The Housing Trust Fund is our state's best tool for creating and maintaining affordable housing. A couple of years ago, we teamed up with the Washington Low Income Housing Alliance to create an infographic explaining how the fund works. The graphic was such a good way to break down a complex issue that we decided to update it and bring it back this year! Check out version 2.0, and encourage your lawmakers to invest in affordable homes through the Housing Trust Fund.
In September, Seattle University students Perry Firth and Krista Kent created nine new infographics as part of our series, Poverty and Homelessness in the Public School System. The experience inspired them to create one super-infographic that they nicknamed “The Big Brain.” What are the perils of encapsulating so much information into one bold visualization? Perry takes us behind the scenes of creating this brand-new infographic, “Child Homelessness & Toxic Stress: Far-Reaching Consequences.”
Images are an important part of any digital advocate’s toolkit. The right image can draw people into your content, and also help them visualize and remember information. And on social media, your audience is more likely to share images than other types of posts. Today on the Spark Change Podcast, we talk about strategies for using different types of images, and free online tools for creating them.
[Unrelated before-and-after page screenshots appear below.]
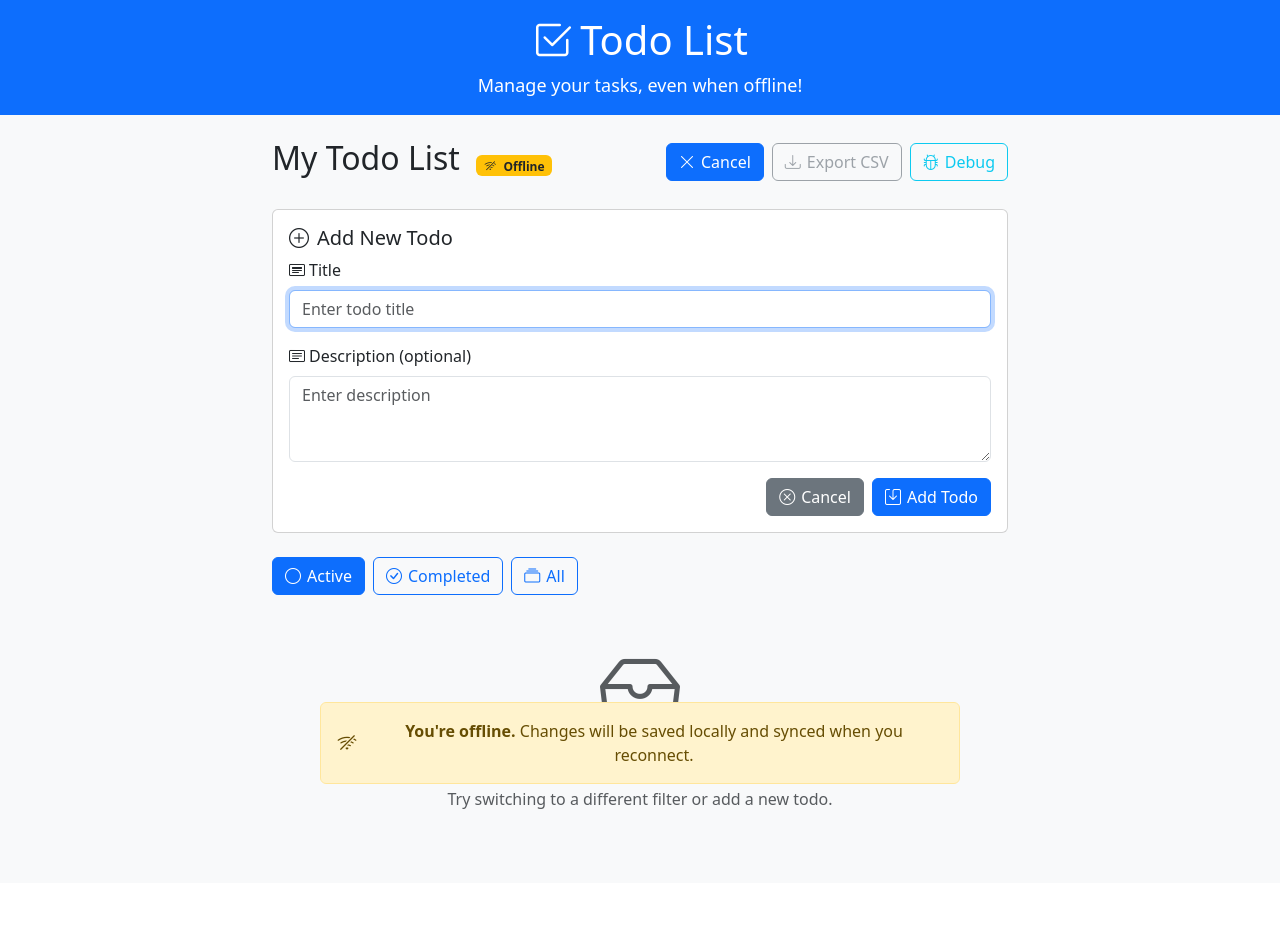
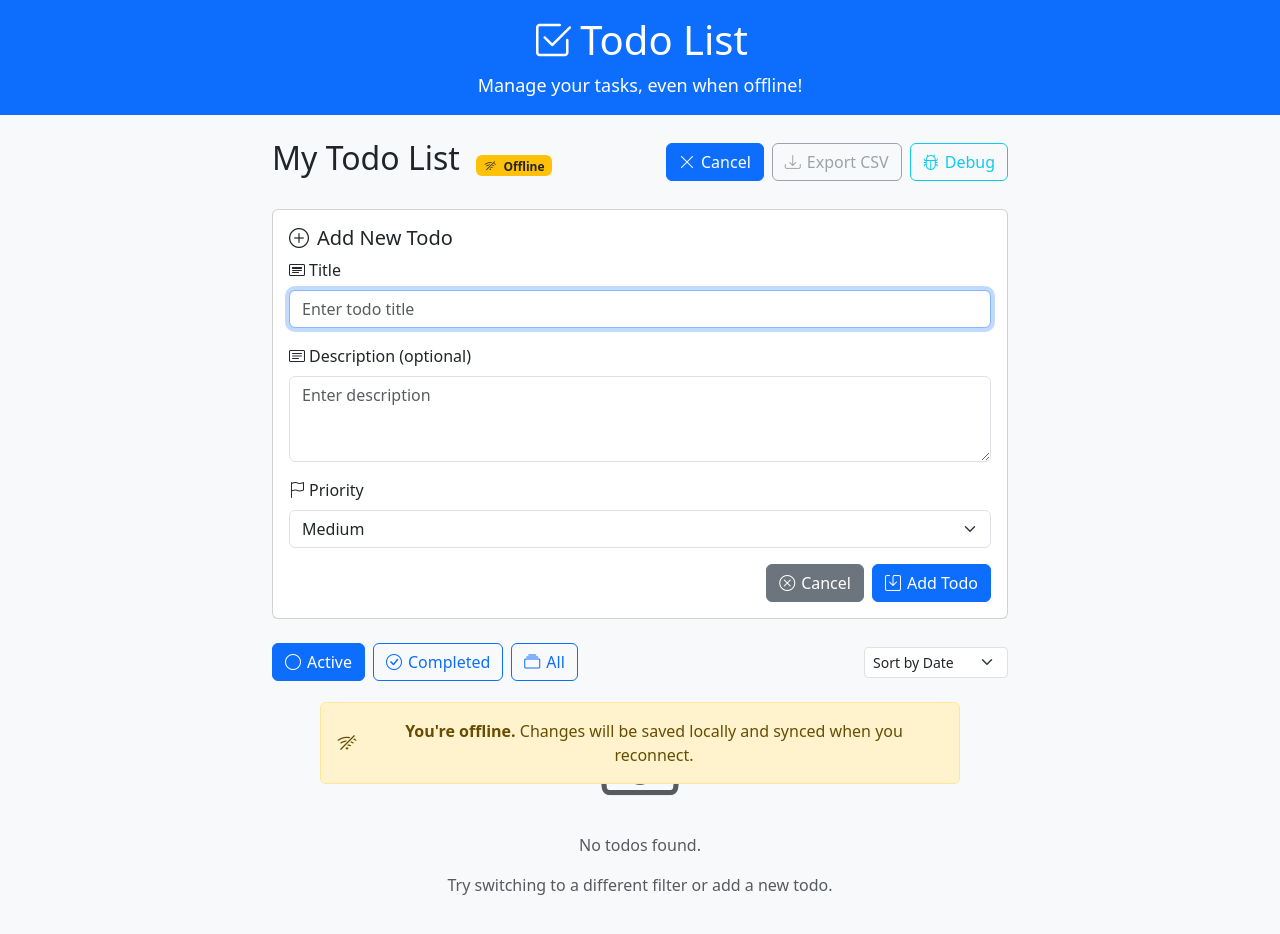
Before and after one commit to POTHYSTALIN/todo-list-pwa, a React (Create React App) app: page / in a window 1280 px wide. Both pictures are taken after a click on the button "Add Todo". Shown: the top 934 px of the page. Before the commit the page ends 883 px from the top, so only its background shows below. Built offline with nearby package versions, Linux system fonts and the light colour scheme.

Commit message:
Added new field priority

```diff
--- a/src/components/TodoForm.js
+++ b/src/components/TodoForm.js
@@ -6,6 +6,7 @@ const TodoForm = ({ onComplete }) => {
   const { addTodo } = useTodoContext();
   const [title, setTitle] = useState('');
   const [description, setDescription] = useState('');
+  const [priority, setPriority] = useState('Medium');
   const [validated, setValidated] = useState(false);
 
   const handleSubmit = async (event) => {
@@ -21,6 +22,7 @@ const TodoForm = ({ onComplete }) => {
     const newTodo = {
       title: title.trim(),
       description: description.trim(),
+      priority: priority,
       completed: false,
     };
 
@@ -30,6 +32,7 @@ const TodoForm = ({ onComplete }) => {
       // Reset form
       setTitle('');
       setDescription('');
+      setPriority('Medium');
       setValidated(false);
 
       // Call onComplete callback if provided
@@ -78,6 +81,23 @@ const TodoForm = ({ onComplete }) => {
             />
           </Form.Group>
 
+          <Form.Group className="mb-3" controlId="todoPriority">
+            <Form.Label>
+              <i className="bi bi-flag me-1"></i>
+              Priority
+            </Form.Label>
+            <Form.Select
+              value={priority}
+              onChange={(e) => setPriority(e.target.value)}
+            >
+              <option value="Highest">Highest</option>
+              <option value="High">High</option>
+              <option value="Medium">Medium</option>
+              <option value="Low">Low</option>
+              <option value="Very Low">Very Low</option>
+            </Form.Select>
+          </Form.Group>
+
           <div className="d-flex justify-content-end">
             <Button
               variant="secondary"
--- a/src/components/TodoItem.js
+++ b/src/components/TodoItem.js
@@ -1,5 +1,5 @@
 import React, { useState } from 'react';
-import { ListGroup, Form, Button } from 'react-bootstrap';
+import { ListGroup, Form, Button, Badge } from 'react-bootstrap';
 import { useTodoContext } from '../contexts/TodoContext';
 
 const TodoItem = ({ todo }) => {
@@ -7,6 +7,7 @@ const TodoItem = ({ todo }) => {
   const [isEditing, setIsEditing] = useState(false);
   const [editedTitle, setEditedTitle] = useState(todo.title);
   const [editedDescription, setEditedDescription] = useState(todo.description || '');
+  const [editedPriority, setEditedPriority] = useState(todo.priority || 'Medium');
 
   // Handle toggling todo completion
   const handleToggle = () => {
@@ -26,7 +27,8 @@ const TodoItem = ({ todo }) => {
       updateTodo({
         ...todo,
         title: editedTitle.trim(),
-        description: editedDescription.trim()
+        description: editedDescription.trim(),
+        priority: editedPriority
       });
       setIsEditing(false);
     }
@@ -36,6 +38,7 @@ const TodoItem = ({ todo }) => {
   const handleCancel = () => {
     setEditedTitle(todo.title);
     setEditedDescription(todo.description || '');
+    setEditedPriority(todo.priority || 'Medium');
     setIsEditing(false);
   };
 
@@ -45,9 +48,27 @@ const TodoItem = ({ todo }) => {
     return date.toLocaleString();
   };
 
+  // Get priority badge variant
+  const getPriorityVariant = (priority) => {
+    switch (priority) {
+      case 'Highest':
+        return 'danger';
+      case 'High':
+        return 'warning';
+      case 'Medium':
+        return 'primary';
+      case 'Low':
+        return 'info';
+      case 'Very Low':
+        return 'secondary';
+      default:
+        return 'primary';
+    }
+  };
+
   return (
     <ListGroup.Item
-      className={`todo-item ${todo.completed ? 'bg-light' : ''}`}
+      className={`todo-item text-start ${todo.completed ? 'bg-light' : ''}`}
     >
       {isEditing ? (
         // Edit mode
@@ -69,6 +90,19 @@ const TodoItem = ({ todo }) => {
               value={editedDescription}
               onChange={(e) => setEditedDescription(e.target.value)}
             />
+          </Form.Group>
+          <Form.Group className="mb-3">
+            <Form.Label>Priority</Form.Label>
+            <Form.Select
+              value={editedPriority}
+              onChange={(e) => setEditedPriority(e.target.value)}
+            >
+              <option value="Highest">Highest</option>
+              <option value="High">High</option>
+              <option value="Medium">Medium</option>
+              <option value="Low">Low</option>
+              <option value="Very Low">Very Low</option>
+            </Form.Select>
           </Form.Group>
           <div className="d-flex justify-content-end gap-2">
             <Button
@@ -106,9 +140,14 @@ const TodoItem = ({ todo }) => {
                 className="me-2"
               />
               <div>
-                <h5 className={todo.completed ? 'text-decoration-line-through text-muted mb-1' : 'mb-1'}>
-                  {todo.title}
-                </h5>
+                <div className="d-flex align-items-center mb-1">
+                  <h5 className={todo.completed ? 'text-decoration-line-through text-muted mb-0 me-2' : 'mb-0 me-2'}>
+                    {todo.title}
+                  </h5>
+                  <Badge bg={getPriorityVariant(todo.priority || 'Medium')} className="fs-6">
+                    {todo.priority || 'Medium'}
+                  </Badge>
+                </div>
                 {todo.description && (
                   <p className="text-muted mb-1">{todo.description}</p>
                 )}
--- a/src/components/TodoList.js
+++ b/src/components/TodoList.js
@@ -1,5 +1,5 @@
 import React, { useState } from 'react';
-import { ListGroup, Button, Badge } from 'react-bootstrap';
+import { ListGroup, Button, Badge, Form } from 'react-bootstrap';
 import { useTodoContext } from '../contexts/TodoContext';
 import TodoItem from './TodoItem';
 import TodoForm from './TodoForm';
@@ -18,6 +18,7 @@ const TodoList = () => {
   } = useTodoContext();
 
   const [filter, setFilter] = useState('active'); // 'all', 'active', 'completed'
+  const [sortBy, setSortBy] = useState('timestamp'); // 'timestamp', 'priority', 'title'
   const [showForm, setShowForm] = useState(false);
   const [debugInfo, setDebugInfo] = useState('');
 
@@ -28,8 +29,25 @@ const TodoList = () => {
     return true; // 'all'
   });
 
-  // Sort todos by timestamp (newest first)
-  const sortedTodos = [...filteredTodos].sort((a, b) => b.timestamp - a.timestamp);
+  // Sort todos based on current sort option
+  const sortedTodos = [...filteredTodos].sort((a, b) => {
+    switch (sortBy) {
+      case 'priority':
+        const priorityOrder = { 'Highest': 5, 'High': 4, 'Medium': 3, 'Low': 2, 'Very Low': 1 };
+        const aPriority = priorityOrder[a.priority || 'Medium'];
+        const bPriority = priorityOrder[b.priority || 'Medium'];
+        if (aPriority !== bPriority) {
+          return bPriority - aPriority; // Highest priority first
+        }
+        // If same priority, sort by timestamp (newest first)
+        return b.timestamp - a.timestamp;
+      case 'title':
+        return a.title.localeCompare(b.title);
+      case 'timestamp':
+      default:
+        return b.timestamp - a.timestamp; // Newest first
+    }
+  });
 
   // Function to check IndexedDB directly
   const checkIndexedDB = async () => {
@@ -142,8 +160,9 @@ const TodoList = () => {
         </div>
       )}
 
-      {/* Filter buttons */}
-      <div className="mb-3 d-flex gap-2">
+      {/* Filter and Sort controls */}
+      <div className="mb-3 d-flex gap-2 align-items-center">
+        <div className="d-flex gap-2">
           <Button
             variant={filter === 'active' ? 'primary' : 'outline-primary'}
             onClick={() => setFilter('active')}
@@ -168,6 +187,20 @@ const TodoList = () => {
             <i className="bi bi-collection"></i>
             <span className="btn-text">All</span>
           </Button>
+        </div>
+
+        <div className="ms-auto">
+          <Form.Select
+            value={sortBy}
+            onChange={(e) => setSortBy(e.target.value)}
+            size="sm"
+            style={{ width: 'auto' }}
+          >
+            <option value="timestamp">Sort by Date</option>
+            <option value="priority">Sort by Priority</option>
+            <option value="title">Sort by Title</option>
+          </Form.Select>
+        </div>
       </div>
 
       {/* Error message */}
--- a/src/utils/db.js
+++ b/src/utils/db.js
@@ -2,25 +2,29 @@ import { openDB } from 'idb';
 
 // Database name and version
 const DB_NAME = 'todo-list-db';
-const DB_VERSION = 1;
+const DB_VERSION = 2; // Increment version to trigger upgrade
 
 // Initialize the database
 export const initDB = async () => {
   const db = await openDB(DB_NAME, DB_VERSION, {
-    upgrade(db) {
-      // Create a store of objects
-      const store = db.createObjectStore('todos', {
-        // The 'id' property of the object will be the key.
-        keyPath: 'id',
-        // If it isn't explicitly set, create a value by auto incrementing.
-        autoIncrement: true,
-      });
+    upgrade(db, oldVersion, newVersion) {
+      console.log(`Upgrading database from version ${oldVersion} to ${newVersion}`);
 
-      // Create an index on the 'completed' property
-      store.createIndex('completed', 'completed');
+      // Create the object store if it doesn't exist
+      if (!db.objectStoreNames.contains('todos')) {
+        console.log('Creating todos object store');
+        const store = db.createObjectStore('todos', {
+          keyPath: 'id',
+          autoIncrement: true,
+        });
 
-      // Create an index on the 'timestamp' property
-      store.createIndex('timestamp', 'timestamp');
+        // Create all indexes for new stores
+        store.createIndex('completed', 'completed');
+        store.createIndex('timestamp', 'timestamp');
+        store.createIndex('priority', 'priority');
+      }
+      // For existing stores, the priority index will be added automatically
+      // when we try to access it, so we don't need to handle it here
     },
   });
 
@@ -56,7 +60,31 @@ export const getAllTodos = async () => {
     const store = tx.objectStore('todos');
     const todos = await store.getAll();
     console.log('Retrieved todos from IndexedDB:', todos);
-    return todos;
+
+    // Migrate existing todos to include priority field if missing
+    const migratedTodos = todos.map(todo => {
+      if (!todo.hasOwnProperty('priority')) {
+        return { ...todo, priority: 'Medium' };
+      }
+      return todo;
+    });
+
+    // Update todos in database if migration was needed
+    if (migratedTodos.some(todo => !todos.find(original => original.id === todo.id && original.priority === todo.priority))) {
+      console.log('Migrating existing todos to include priority field...');
+      const updateTx = db.transaction('todos', 'readwrite');
+      const updateStore = updateTx.objectStore('todos');
+
+      for (const todo of migratedTodos) {
+        if (!todos.find(original => original.id === todo.id && original.priority === todo.priority)) {
+          await updateStore.put(todo);
+        }
+      }
+      await updateTx.done;
+      console.log('Migration completed');
+    }
+
+    return migratedTodos;
   } catch (error) {
     console.error('Error getting todos from IndexedDB:', error);
     return [];
@@ -105,7 +133,7 @@ export const exportTodosAsCSV = async () => {
   const todos = await getAllTodos();
 
   // Define the column headers
-  const headers = ['id', 'title', 'description', 'completed', 'timestamp'];
+  const headers = ['id', 'title', 'description', 'priority', 'completed', 'timestamp'];
 
   // Convert the data to CSV format
   const csvContent = [
@@ -118,6 +146,7 @@ export const exportTodosAsCSV = async () => {
         todo.id,
         `"${todo.title.replace(/"/g, '""')}"`, // Escape quotes in title
         `"${(todo.description || '').replace(/"/g, '""')}"`, // Escape quotes in description
+        todo.priority || 'Medium', // Default to Medium if no priority
         todo.completed ? 'true' : 'false',
         new Date(todo.timestamp).toISOString()
       ].join(',');
```
Lines whose indentation alone changed are shown as unchanged.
In this final post in our series on homelessness in the public education system, Perry Firth profiles promising programs that are addressing the needs of children living with poverty and toxic stress. Read about First Place Scholars, The McCarver Elementary School Special Housing Program, and trauma-informed schools in Washington state.